Again, we've provided a link to a website that discusses the topic that the Question is about. Once we’re finished we’ll click ‘Add’ and then add one last Question.
This time we’ll add a Multiple Choice Question. There are two Types of Multiple Choice Questions that you can create with Spike@School - Questions with one correct answer, and Questions with more than one correct answer. We’re going to create a Question with only one correct answer.
This will be presented to the visitor as a list of jumbled answers each with a Radio Button beside it. The visitor will only be able to choose one answer.
If you had added more than one right answer, the visitor would be presented with the same list but instead there would be Checkboxes beside each answer allowing the visitor to tick more than one answer. In this case, the visitor must choose all the correct answers for the Question in order to be marked as ‘correct’.
I've also attached an image file to this question which will be used by the user to answer the question.
After clicking ‘Add’ we'll have three Questions in our list. Let's take the Quiz!
Viewing Your Quiz
To view the Quiz simply head to the front-end of your website and click on the Name of your Quiz Set. As you can see, the list of Quizzes in your Set are shown to the visitor. We'll click on the Dinosaurs Quiz.

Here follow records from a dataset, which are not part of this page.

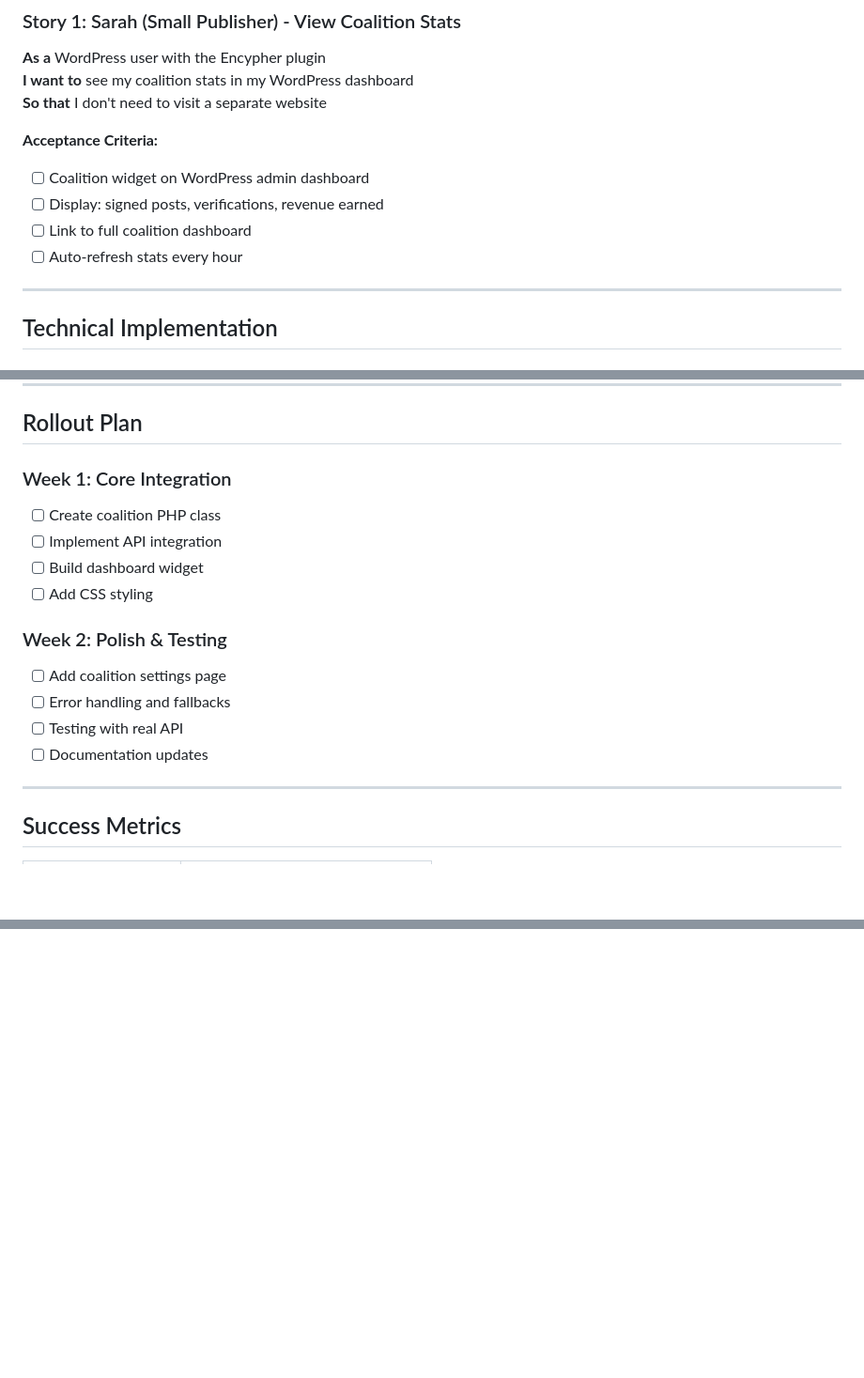
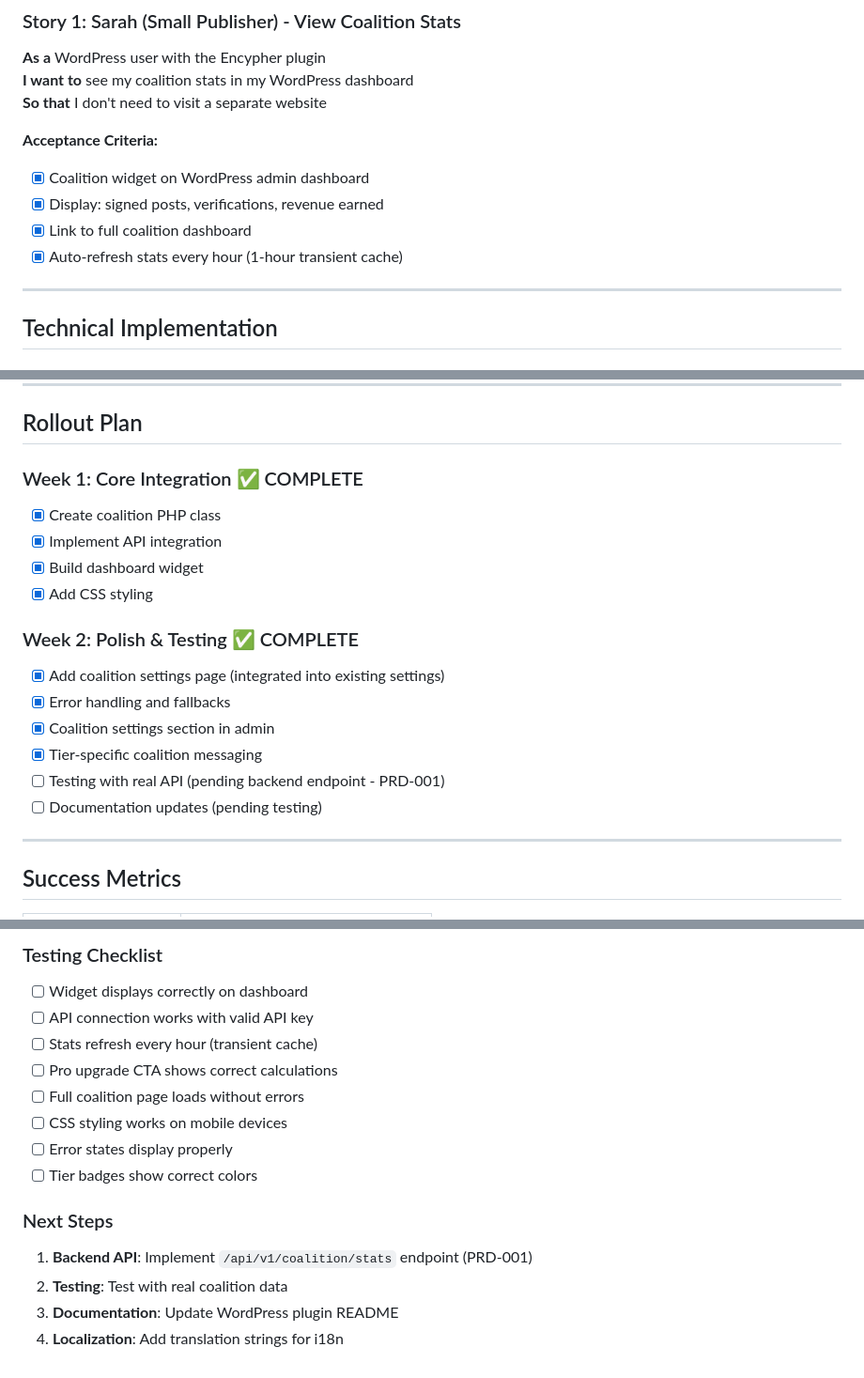
Before and after one commit to encypherai/c2pa-text, a Markdown page: docs/prds/PRD-003-WordPress-Coalition-Integration.md, 3 parts joined by grey strips. Shown: that part at 94% size. Rendered like a GitHub page; blank space fills up the shorter version.

Commit message:
Added features per PRD-003, ready for testing & doc update once backend implimentaton PRD-001 is ready.

```diff
--- a/docs/prds/PRD-003-WordPress-Coalition-Integration.md
+++ b/docs/prds/PRD-003-WordPress-Coalition-Integration.md
@@ -39,10 +40,10 @@ Integrate coalition features into the WordPress plugin so small publishers can v
 **So that** I don't need to visit a separate website
 
 **Acceptance Criteria:**
-- [ ] Coalition widget on WordPress admin dashboard
-- [ ] Display: signed posts, verifications, revenue earned
-- [ ] Link to full coalition dashboard
-- [ ] Auto-refresh stats every hour
+- [x] Coalition widget on WordPress admin dashboard
+- [x] Display: signed posts, verifications, revenue earned
+- [x] Link to full coalition dashboard
+- [x] Auto-refresh stats every hour (1-hour transient cache)
 
 ---
 
@@ -230,17 +231,19 @@ public function render_coalition_enabled_field() {
 
 ## Rollout Plan
 
-### Week 1: Core Integration
-- [ ] Create coalition PHP class
-- [ ] Implement API integration
-- [ ] Build dashboard widget
-- [ ] Add CSS styling
+### Week 1: Core Integration ✅ COMPLETE
+- [x] Create coalition PHP class
+- [x] Implement API integration
+- [x] Build dashboard widget
+- [x] Add CSS styling
 
-### Week 2: Polish & Testing
-- [ ] Add coalition settings page
-- [ ] Error handling and fallbacks
-- [ ] Testing with real API
-- [ ] Documentation updates
+### Week 2: Polish & Testing ✅ COMPLETE
+- [x] Add coalition settings page (integrated into existing settings)
+- [x] Error handling and fallbacks
+- [x] Coalition settings section in admin
+- [x] Tier-specific coalition messaging
+- [ ] Testing with real API (pending backend endpoint - PRD-001)
+- [ ] Documentation updates (pending testing)
 
 ---
 
@@ -260,0 +328,17 @@ public function render_coalition_enabled_field() {
+### Testing Checklist
+
+- [ ] Widget displays correctly on dashboard
+- [ ] API connection works with valid API key
+- [ ] Stats refresh every hour (transient cache)
+- [ ] Pro upgrade CTA shows correct calculations
+- [ ] Full coalition page loads without errors
+- [ ] CSS styling works on mobile devices
+- [ ] Error states display properly
+- [ ] Tier badges show correct colors
+
+### Next Steps
+
+1. **Backend API**: Implement `/api/v1/coalition/stats` endpoint (PRD-001)
+2. **Testing**: Test with real coalition data
+3. **Documentation**: Update WordPress plugin README
+4. **Localization**: Add translation strings for i18n
```
Also changed, not shown: other parts of docs/prds/PRD-003-WordPress-Coalition-Integration.md (+66 -1 lines).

The Introduction that we entered while first setting up our Quiz is shown to the visitor and a big link indicating that they can take the Quiz is also shown. Let's click on ‘Start the Quiz’ and see how much we know about dinosaurs.
Once the visitor answers each Question they can click ‘Submit Answer’. They can also choose not to answer the Question, or go back to Questions at any time, by using the ‘Back’ button which will appear after the first Question. They can also change their answers before the end of the Quiz.
I’m going to select ‘False’ for the first Question so we can see how the final marking screen can direct us to Website Resources when we get a Question wrong.
For the second Question you can see that we can type freestyle words into the box, and also choose from a list of possible answers.
The last Question is easy. You can see how the Image File associated with the Question is readily available to be clicked on, and since there is only one correct answer to this Question, the Radio Buttons have been used instead of Checkboxes.
Now that we've answered all the Questions, let's see how many we got correct. As you can see in the image on the right, since we got Question 1 incorrect we have been provided with our Website Resource related to the Question.
An Interactive Learning Tool!
I’ve clicked on the Website Resource link and reminded myself about what dinosaurs ate so I’ll be sure to get that Question right next time I take the Quiz.
But, we passed! Actually, Quizzes in Spike@School aren't about passing or failing. The system doesn't collect marks, because we believe that our Quiz system is best used as a self-assessment tool.
Imagine setting up a Quiz at the start of a unit of work that covers everything you may be teaching throughout the unit. Students can take the Quiz at the start and end of the unit to see their progress, or simply use the Quiz as a means to see what knowledge they still need to acquire.
Better yet, Quizzes are available in Learning Caves and ePortfolios which means that students can create their own Quizzes! We think this is a great way for students to build their research skills and also to guide their own learning. Quizzes that are made inside of the Learning Caves can be taken by other students in the Cave. This is truly interactive learning!